If you have the budget a bespoke garden office design from a well established architect or building company can make sense if:
b) you are going to spend eight or more hours a day working in your new building.
Homeworkers often spend more time in their garden office than they do in their house, and you may find that you do, too.
People that choose an upmarket garden office or annexe want:
- permanence and quality – a ‘detached extension’
- the reassurance of the technical abilities of an experienced architect
- to work with a trusted company with proven design experience
- to add value and sale-ability to their property
Pros of a bespoke design:
- Built with a traditional building system.

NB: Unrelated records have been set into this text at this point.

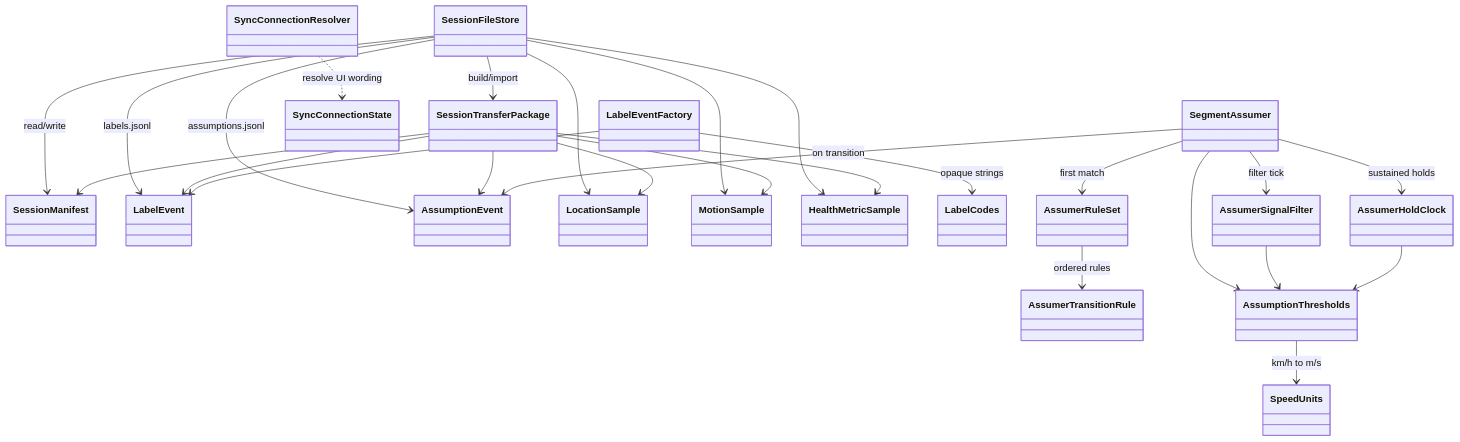
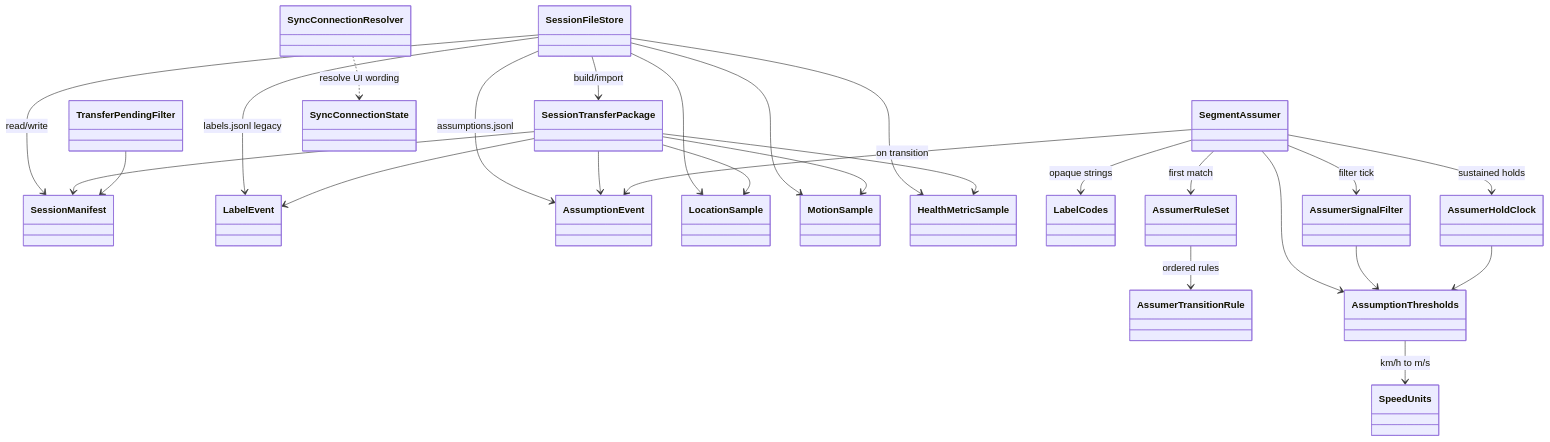
The first of 3 diagrams in RpplCore/DESIGN.md (DCSBL/rppl), drawn with Mermaid before and after one commit. The commit also changed other lines of this file and 21 other files, not shown here.

````diff
--- a/RpplCore/DESIGN.md
+++ b/RpplCore/DESIGN.md
@@ -9,53 +9,52 @@
 ```mermaid
 classDiagram
   direction TB
 
   class SessionManifest
   class LabelEvent
   class AssumptionEvent
   class LocationSample
   class MotionSample
   class HealthMetricSample
   class SessionTransferPackage
   class SessionFileStore
   class LabelCodes
-  class LabelEventFactory
+  class TransferPendingFilter
   class SyncConnectionResolver
   class SegmentAssumer
   class AssumerSignalFilter
   class AssumerHoldClock
   class AssumerRuleSet
   class AssumerTransitionRule
   class AssumptionThresholds
   class SpeedUnits
 
   SessionFileStore --> SessionManifest : read/write
-  SessionFileStore --> LabelEvent : labels.jsonl
+  SessionFileStore --> LabelEvent : labels.jsonl legacy
   SessionFileStore --> AssumptionEvent : assumptions.jsonl
   SessionFileStore --> LocationSample
   SessionFileStore --> MotionSample
   SessionFileStore --> HealthMetricSample
   SessionFileStore --> SessionTransferPackage : build/import
 
   SessionTransferPackage --> SessionManifest
   SessionTransferPackage --> LabelEvent
   SessionTransferPackage --> AssumptionEvent
   SessionTransferPackage --> LocationSample
   SessionTransferPackage --> MotionSample
   SessionTransferPackage --> HealthMetricSample
 
-  LabelEventFactory --> LabelEvent
-  LabelEventFactory --> LabelCodes : opaque strings
-
+  SegmentAssumer --> LabelCodes : opaque strings
   SegmentAssumer --> AssumerSignalFilter : filter tick
   SegmentAssumer --> AssumerHoldClock : sustained holds
   SegmentAssumer --> AssumerRuleSet : first match
   SegmentAssumer --> AssumptionEvent : on transition
   SegmentAssumer --> AssumptionThresholds
   AssumerRuleSet --> AssumerTransitionRule : ordered rules
   AssumerSignalFilter --> AssumptionThresholds
   AssumerHoldClock --> AssumptionThresholds
   AssumptionThresholds --> SpeedUnits : km/h to m/s
 
   SyncConnectionResolver ..> SyncConnectionState : resolve UI wording
+  TransferPendingFilter --> SessionManifest
 ```
````
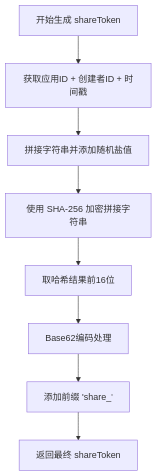
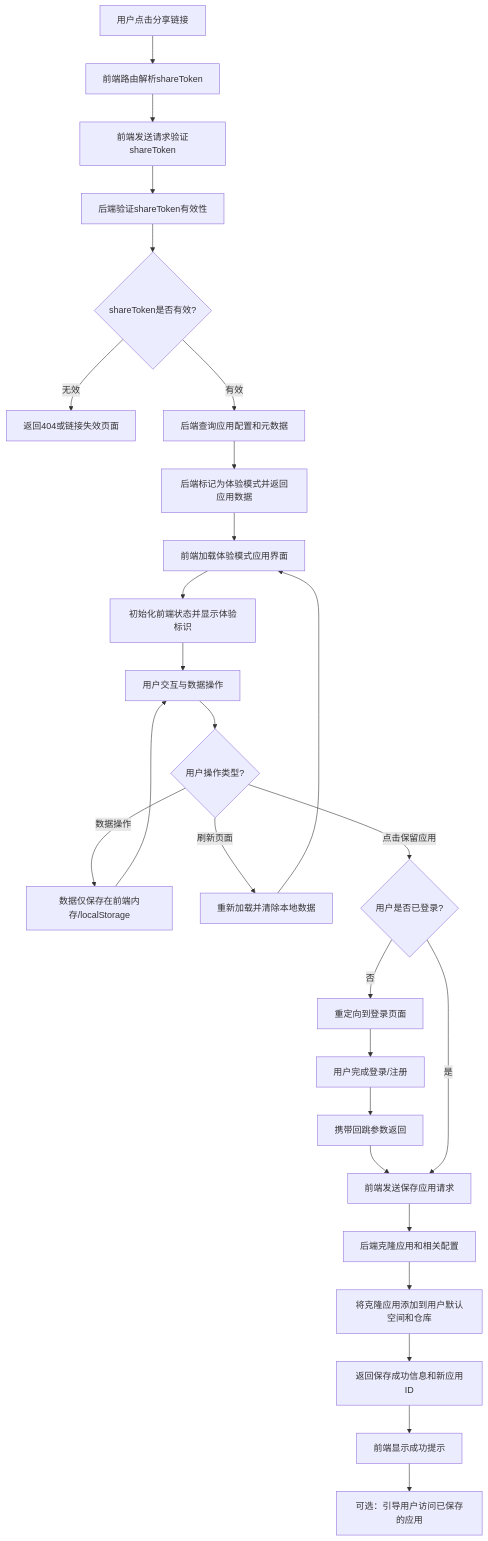
Before and after one commit to yingjianzh/iodraw-files: the diagram in all/未命名-65.md, drawn with Mermaid.

Commit message:
2025-05-22 10:18:26 update

````diff
--- a/all/未命名-65.md
+++ b/all/未命名-65.md
@@ -1,10 +1,29 @@
 ```mermaid
 flowchart TD
-    A[开始生成 shareToken] --> B[获取应用ID + 创建者ID + 时间戳]
-    B --> C[拼接字符串并添加随机盐值]
-    C --> D[使用 SHA-256 加密拼接字符串]
-    D --> E[取哈希结果前16位]
-    E --> F[Base62编码处理]
-    F --> G[添加前缀 'share_']
-    G --> H[返回最终 shareToken]
+    A[用户点击分享链接] --> B[前端路由解析shareToken]
+    B --> C[前端发送请求验证shareToken]
+    C --> D[后端验证shareToken有效性]
+    D --> E{shareToken是否有效?}
+    E -->|无效| F[返回404或链接失效页面]
+    E -->|有效| G[后端查询应用配置和元数据]
+    G --> H[后端标记为体验模式并返回应用数据]
+    H --> I[前端加载体验模式应用界面]
+    I --> J[初始化前端状态并显示体验标识]
+    J --> K[用户交互与数据操作]
+    K --> L{用户操作类型?}
+    L -->|数据操作| M[数据仅保存在前端内存/localStorage]
+    M --> K
+    L -->|刷新页面| N[重新加载并清除本地数据]
+    N --> I
+    L -->|点击保留应用| O{用户是否已登录?}
+    O -->|否| P[重定向到登录页面]
+    P --> Q[用户完成登录/注册]
+    Q --> R[携带回跳参数返回]
+    R --> S[前端发送保存应用请求]
+    O -->|是| S
+    S --> T[后端克隆应用和相关配置]
+    T --> U[将克隆应用添加到用户默认空间和仓库]
+    U --> V[返回保存成功信息和新应用ID]
+    V --> W[前端显示成功提示]
+    W --> X[可选：引导用户访问已保存的应用]
 ```
````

- Solid foundation system so that building won’t sink or move if ground gets wet or dries out.
- A bespoke design service that ensures you get the building you want.
- The best building materials.
- High ceilings with plenty of headroom for full size cupboards, shelves and high level storage.
- Strong roof so that you can have Velux roof windows.
- individually designed windows that let in light where you want it.
- Planning applications / building regulations applications should be included as part of a top notch office design.
- Craftsmanship: experienced builders and joiners who go the extra mile to do their best work.
- Your individual requirements should get individual attention.
1.A bespoke building costs more.
How do you know how long a building will last?
By the quality of the materials and the generosity and substance of a building details, such as strong structural timbers and so on. The care with which the company builds an office and the craftsmanship of the final details.
Common sense, again: A garden office costs money so ask your supplier lots of questions. Ask to see buildings and speak to previous clients. Take someone who knows about building projects with you.